The summit has ended but you can view it online (links to each day is below). Agenda. Comments/input to FDA can be submitted electronically through November 20, 2021; review existing comments submitted.
Background: Consider that meal kit delivery was introduced in the U.S., Netherlands, Australia and the U.K. in 2012, five years after Sweden’s launch in 2007. Meal kit services have taken off in grocery stores and restaurants. Phil Lempert shares in his overview on Day 1, that the meal kit cost per person has increased from $5 – $10 to $20. Many more food delivery options are available but Lempert asks about their sustainability as it’s estimated that the average online food order that is delivered loses about $10.
**Day 1: recording (5 hours and 45 minutes) Topics: industry practices and standards (representatives from the government as well as retailers included Grubhub, Blue Apron, Wendy’s, Amazon, Kroger, Instacart, Unilever); consumer perspectives on safety (representatives from research, non-profit and a coalition focused on consumer ed); public comments. The overview of trends by Phil Lempert, Supermarket Guru was very informative (begins 31:30); challenges with e-commerce includes eye-opening research conducted in 2011 (begins @ 3:32:44). Study results are summarized.
Takeaways: The 2011 research of meat, poultry, fish and game delivered via major delivery services and the follow-up conversation with the researcher, a non-profit/coalition reflected some troubling observations: Anyone can sell food online…all you need is a website. There is a lot of churn in the online food world…companies come and go. Finding where to lodge a complaint if there is a problem may not be possible. There is no one central registry of vendors selling food online which in some cases means going on social media to do your own detective work. Food safety information may be missing, incorrect or hard-to-find. It is unclear whose responsibility it is to keep food delivered safe to eat – the vendor, the delivery service? According to the research presented, consumers seemed overwhelmingly happy with the safety and quality of the products they received yet 47% of products arrived with a surface temperature above 40 degrees.
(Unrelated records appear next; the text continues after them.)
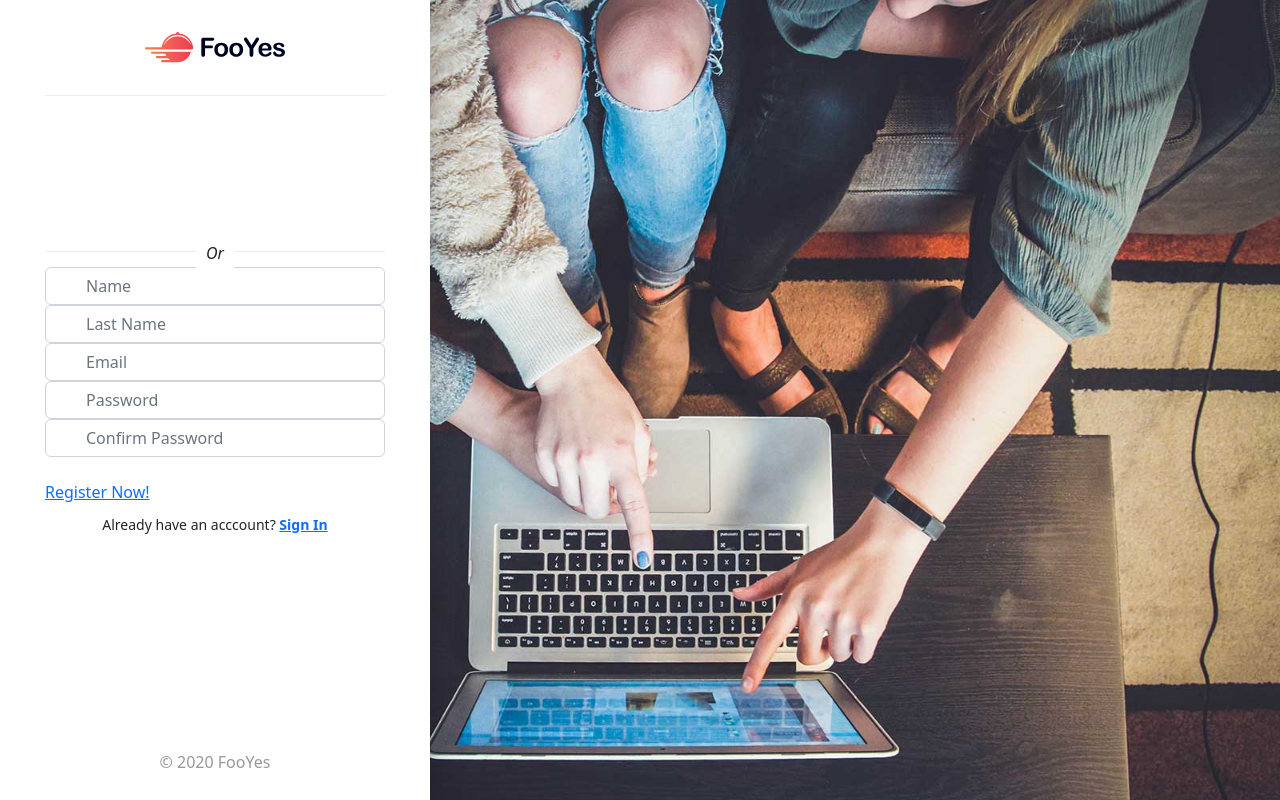
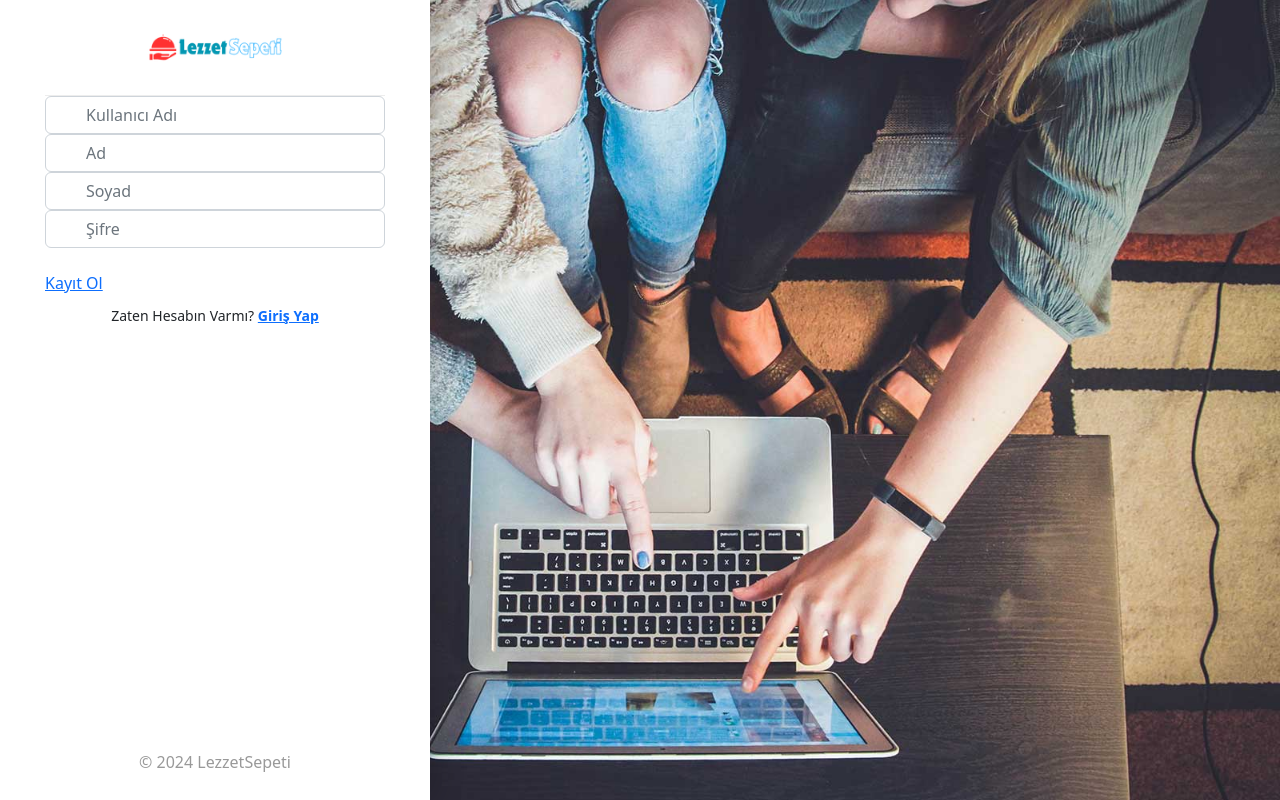
Before and after one commit to mehmet-selcuk-duz/restoran, a PHP site: page /register.php in a window 1280 px wide. Run offline with PHP 8.4, Linux system fonts and the light colour scheme; some libraries are stand-ins or nearby versions.

Commit message:
Add files via upload

```diff
--- a/cart.php
+++ b/cart.php
@@ -1,5 +1,10 @@
 <?php
 require_once "header.php";
+
+if (!isset($_SESSION['username'])) {
+	echo "Giriş Yapman Gerekli";
+	exit();
+}
 
 $basket_query = $pdo->prepare("
     SELECT b.quantity, b.id, f.name, f.price
--- a/register.php
+++ b/register.php
@@ -4,9 +4,8 @@
 <head>
     <meta charset="utf-8">
     <meta name="viewport" content="width=device-width, initial-scale=1">
-    <meta name="description" content="FooYes - Quality delivery or takeaway food">
     <meta name="author" content="Ansonika">
-    <title>FooYes - Quality delivery or takeaway food</title>
+    <title>LezzetSepeti - Kayıt Ol</title>
 
     <link rel="shortcut icon" href="img/favicon.ico" type="image/x-icon">
     <link rel="apple-touch-icon" type="image/x-icon" href="img/apple-touch-icon-57x57-precomposed.png">
@@ -31,39 +30,31 @@
 	<div id="register">
 		<aside>
 			<figure>
-				<a href="index.html"><img src="img/logo_sticky.svg" width="140" height="35" alt=""></a>
+				<a href="index.html"><img src="img/logo.png" width="140" height="35" alt=""></a>
 			</figure>
-			<div class="access_social">
-					<a href="#0" class="social_bt facebook">Register with Facebook</a>
-					<a href="#0" class="social_bt google">Register with Google</a>
-				</div>
-            <div class="divider"><span>Or</span></div>
-			<form method="post" action="msd.php">
+			<form id="kayit" method="post" action="system/function.php">
 				<div class="form-group">
-					<input class="form-control" type="text" placeholder="Name">
+					<input class="form-control" type="text" name="username" placeholder="Kullanıcı Adı">
 					<i class="icon_pencil-edit"></i>
 				</div>
 				<div class="form-group">
-					<input class="form-control" type="text" placeholder="Last Name">
+					<input class="form-control" type="text" name="name" placeholder="Ad">
 					<i class="icon_pencil-edit"></i>
 				</div>
 				<div class="form-group">
-					<input class="form-control" type="email" placeholder="Email">
-					<i class="icon_mail_alt"></i>
+					<input class="form-control" type="text" name="surname" placeholder="Soyad">
+					<i class="icon_pencil-edit"></i>
 				</div>
 				<div class="form-group">
-					<input class="form-control" type="password" id="password1" placeholder="Password">
-					<i class="icon_lock_alt"></i>
-				</div>
-				<div class="form-group">
-					<input class="form-control" type="password" id="password2" placeholder="Confirm Password">
+					<input class="form-control" type="password" name="password" placeholder="Şifre">
 					<i class="icon_lock_alt"></i>
 				</div>
 				<div id="pass-info" class="clearfix"></div>
-				<a href="#0" class="btn_1 gradient full-width">Register Now!</a>
-				<div class="text-center mt-2"><small>Already have an acccount? <strong><a href="#0">Sign In</a></strong></small></div>
+                <input type="hidden" name="islem" value="register">
+				<a href="#" onclick="document.getElementById('kayit').submit();" class="btn_1 gradient full-width">Kayıt Ol</a>
+				<div class="text-center mt-2"><small>Zaten Hesabın Varmı? <strong><a href="login.php">Giriş Yap</a></strong></small></div>
 			</form>
-			<div class="copy">© 2020 FooYes</div>
+			<div class="copy">© 2024 LezzetSepeti</div>
 		</aside>
 	</div>
 
```
Also changed, not shown: login.php (+6 -5 lines).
New technology such as temperature sensors could help but the temperature inside a box doesn’t mean all items are at the same temperature.
**Day 2: recording (4 hours and 37 minutes). Topics: state association and public/private perspectives on e-commerce food safety; FDA and USDA regulatory framework perspectives; public comments. The discussion session of state association and public/private perspectives was very informative (begins @ 1:37:32). The document referenced by Dr. Schaffner can be found by going to (http://www.foodprotect.org/issues/packets/2020Packet/issues/III_004.html), click on ‘guidance document for DtC and TPD Service Food Delivery’ (3) (2019) which takes you to a 40 page PDF. The FDA & USDA regulatory framework session was also informative especially the first section overview of the changing nature of B2C (business to consumer) and D2C (direct to consumer) presented by Dr. Girvin Liggans, FDA CFSAN (begins @ 2:59:22). The National Environmental Health Association YouTube channel has several recent videos on topics such as ghost kitchens, food safety and third party delivery.
Takeaways: The document Dr. Schaffner refers to (guidance document for D2C (direct-to-consumer) and third-party delivery service food delivery) was the work of an intensive and comprehensive 2018-2020 committee.
**Day 3: recording (2 hours and 32 minutes) looks at what is happening internationally and public comments.